Global Resources

What is female genital mutilation (FGM)?

Publisher: Africans Unite Against Child Abuse
Publication Date: May 2008
Due, in part, to the increased emigration from Africa in recent decades, female genital mutilation (FGM) has become a global problem. One of the challenges that this rapid increase of migrant Africans poses for the UK government is the need for proactive strategies to address harmful cultural practices such as FGM. This publication was produced by Africans Unite Against Child Abuse (AFRUCA) as part of their Safeguarding African Children in the UK series to highlight the problem of FGM, and the role that members of the African community in the UK can play in addressing it.

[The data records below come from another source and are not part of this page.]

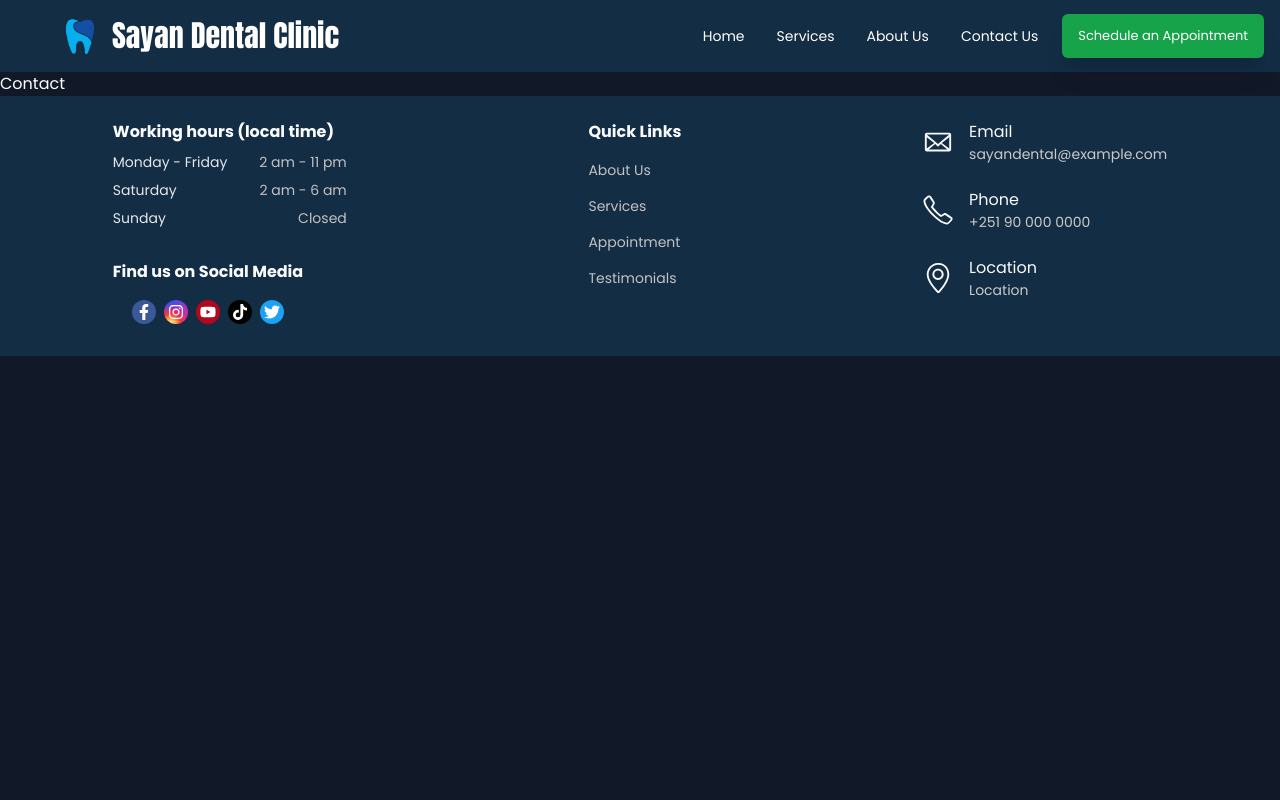
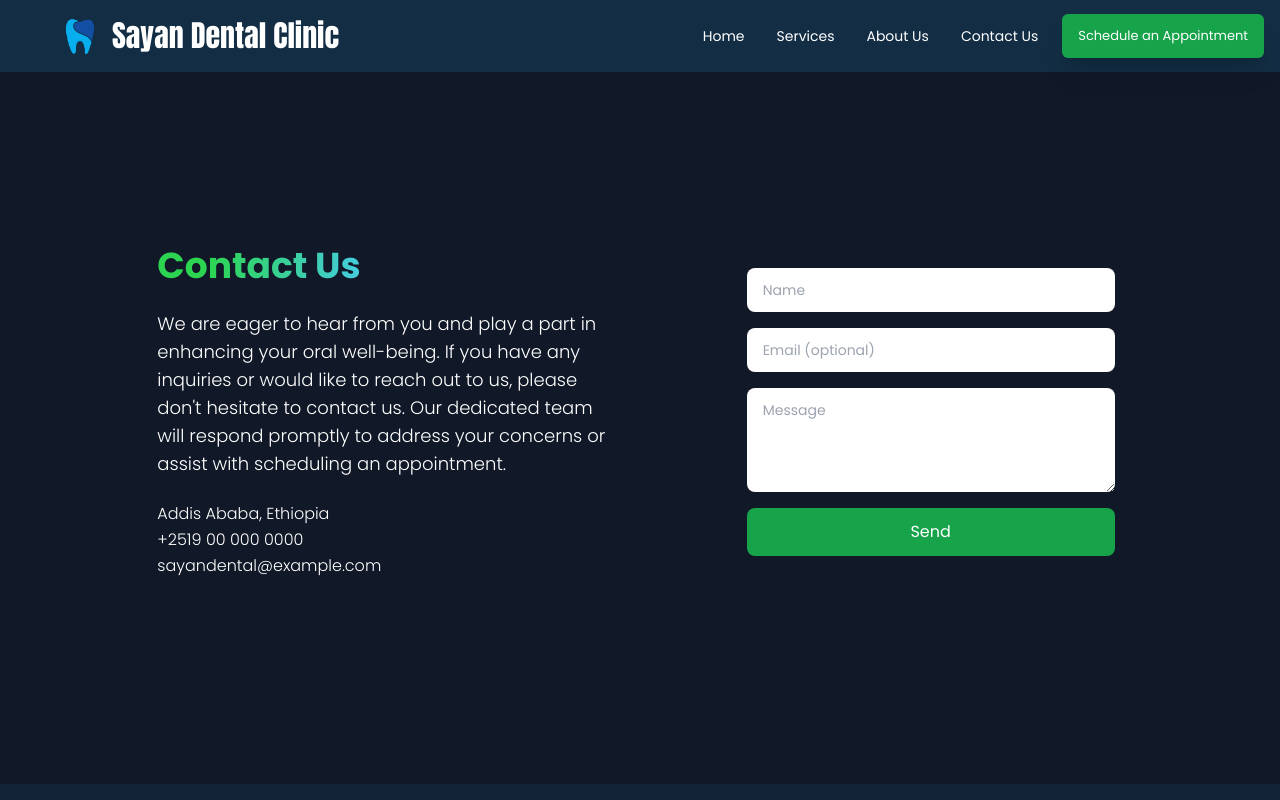
Before and after one commit to redi-b/dental-web, a Next.js app: page /contact in a window 1280 px wide. Shown: the top 800 px of the page. Built offline with nearby package versions, Linux system fonts and the light colour scheme.

Commit message:
added contact page, cleanup

```diff
--- a/src/app/(defaultLayout)/about/page.tsx
+++ b/src/app/(defaultLayout)/about/page.tsx
@@ -1,8 +1,11 @@
-import React from 'react'
+import Connect from '@sections/Connect'
 
 const AboutPage = () => {
   return (
-    <div>About</div>
+    <div>
+
+      <Connect />
+    </div>
   )
 }
 
--- a/src/app/(defaultLayout)/contact/page.tsx
+++ b/src/app/(defaultLayout)/contact/page.tsx
@@ -1,9 +1,59 @@
-import React from 'react'
+import CustomButton from "@components/CustomButton";
+import Connect from "@sections/Connect";
+import React from "react";
 
 const ContactPage = () => {
+  const inputStyles = "text-sm px-4 py-3 rounded-lg w-full";
+
   return (
-    <div>Contact</div>
-  )
-}
+    <>
+      <div className="flex sm:flex-col items-center justify-evenly w-full min-md:min-h-[85vh] p-6 sm:gap-6 md:py-12 ">
+        <div className="flex flex-col items-start justify-between w-full max-w-md gap-6 font-light">
+          <h1 className="text-4xl font-bold text-default-gradient sm:self-center">
+            Contact Us
+          </h1>
+          <p className="text-lg md:text-base">
+            We are eager to hear from you and play a part in enhancing your oral
+            well-being. If you have any inquiries or would like to reach out to
+            us, please don't hesitate to contact us. Our dedicated team will
+            respond promptly to address your concerns or assist with scheduling
+            an appointment.
+          </p>
+          <div className="flex flex-col gap-0.5">
+            <span className="">Addis Ababa, Ethiopia</span>
+            <span className="">+2519 00 000 0000</span>
+            <span className="">sayandental@example.com</span>
+          </div>
+        </div>
+        <form
+          className="flex flex-col items-center w-full h-full max-w-sm px-2 gap-4"
+          action=""
+        >
+          <input
+            className={`${inputStyles}`}
+            type="text"
+            name="name"
+            placeholder="Name"
+            required
+          />
+          <input
+            className={`${inputStyles}`}
+            type="email"
+            name="email"
+            placeholder="Email (optional)"
+          />
+          <textarea
+            className={`${inputStyles}`}
+            name="message"
+            rows={4}
+            placeholder="Message"
+          ></textarea>
+          <CustomButton text="Send" classes="w-full rounded-lg" />
+        </form>
+      </div>
+      <Connect contact />
+    </>
+  );
+};
 
-export default ContactPage
+export default ContactPage;
--- a/src/app/(defaultLayout)/services/page.tsx
+++ b/src/app/(defaultLayout)/services/page.tsx
@@ -1,8 +1,11 @@
-import React from 'react'
+import Connect from '@sections/Connect'
 
 const ServicesPage = () => {
   return (
-    <div>Services</div>
+    <div>
+
+      <Connect />
+    </div>
   )
 }
 
--- a/src/sections/Connect.tsx
+++ b/src/sections/Connect.tsx
@@ -5,7 +5,7 @@ import Modal from "@components/Modal";
 import { useState } from "react";
 import LocationModal from "./LocationModal";
 
-const Connect = () => {
+const Connect = ({ contact }: { contact?: boolean }) => {
   const [locationModalOpen, setLocationModalOpen] = useState(false);
 
   return (
@@ -29,12 +29,14 @@ const Connect = () => {
               link
               to=""
             />
+            {contact || (
               <CustomButton
                 text="Contact Us"
                 classes="w-full rounded-[4px]"
                 link
                 to="/contact"
               />
+            )}
             <CustomButton
               text="Visit Us"
               classes="w-full rounded-[4px]"
--- a/src/sections/ServicesOverview.tsx
+++ b/src/sections/ServicesOverview.tsx
@@ -7,7 +7,6 @@ import {
   Navigation,
   Pagination,
   EffectCoverflow,
-  Autoplay,
 } from "swiper/modules";
 import { BiCaretLeft, BiCaretRight } from "react-icons/bi";
 
@@ -25,11 +24,11 @@ const Test = () => {
       <div className="relative py-4 px-10 sm:px-4 max-w-6xl">
         <div className="min-lg:px-4">
           <Swiper
-            autoplay={{
-              delay: 2500,
-              disableOnInteraction: true,
-              pauseOnMouseEnter: true,
-            }}
+            // autoplay={{
+            //   delay: 2500,
+            //   disableOnInteraction: true,
+            //   pauseOnMouseEnter: true,
+            // }}
             spaceBetween={2}
             effect={"coverflow"}
             grabCursor={true}
@@ -45,7 +44,7 @@ const Test = () => {
               slideShadows: false,
               scale: 0.8,
             }}
-            modules={[Navigation, Pagination, EffectCoverflow, Autoplay]}
+            modules={[Navigation, Pagination, EffectCoverflow]}
             navigation={{
               nextEl: ".swiper-button-next",
               prevEl: ".swiper-button-prev",
```
Lines whose indentation alone changed are shown as unchanged.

This publication describes four types of FGM: cutting off the hood or prepuce of the clitoris (also known as Sunna) among practising communities; clitoridectomy, which involves the excision of the entire clitoris and parts of the inner vaginal lips (labia minora); and any procedure that affects the female genitalia, such as piercing, pricking, stretching of the clitoris and or labia minor, and adding corrosive substances and herbs to add dryness or to narrow the vagina.

The next section addresses the reasons why FGM is practiced. Although it is not certain how FGM began, there are various myths, religious beliefs and socio-cultural ideologies in different communities. Among the reasons it is believed that 'the ancestors' began the practice are: to curtail sexual excitement in girls, thereby preventing pre-marital sex. There are myths about FGM protecting women from demons who could otherwise have sex with them, give them diseases, cause them to give birth to deformed (demonic) babies. FGM is practiced in many communities as a rite of passage just before girls reach puberty. It is believed that un-mutilated girls and women are unclean, promiscuous and unsuitable for marriage. Among other reasons FGM is practiced is the mistaken belief that it is a religious requirement; the dominant religions in Africa are Christianity and Islam, but neither the Bible nor the Koran supports it (this is discussed further in the FGM and religion section). This document also talks about the many health risks and complications resulting from FGM; the rights of children and women under UK and international law; and contains advice for family and community members to safeguard girls at risk of FGM.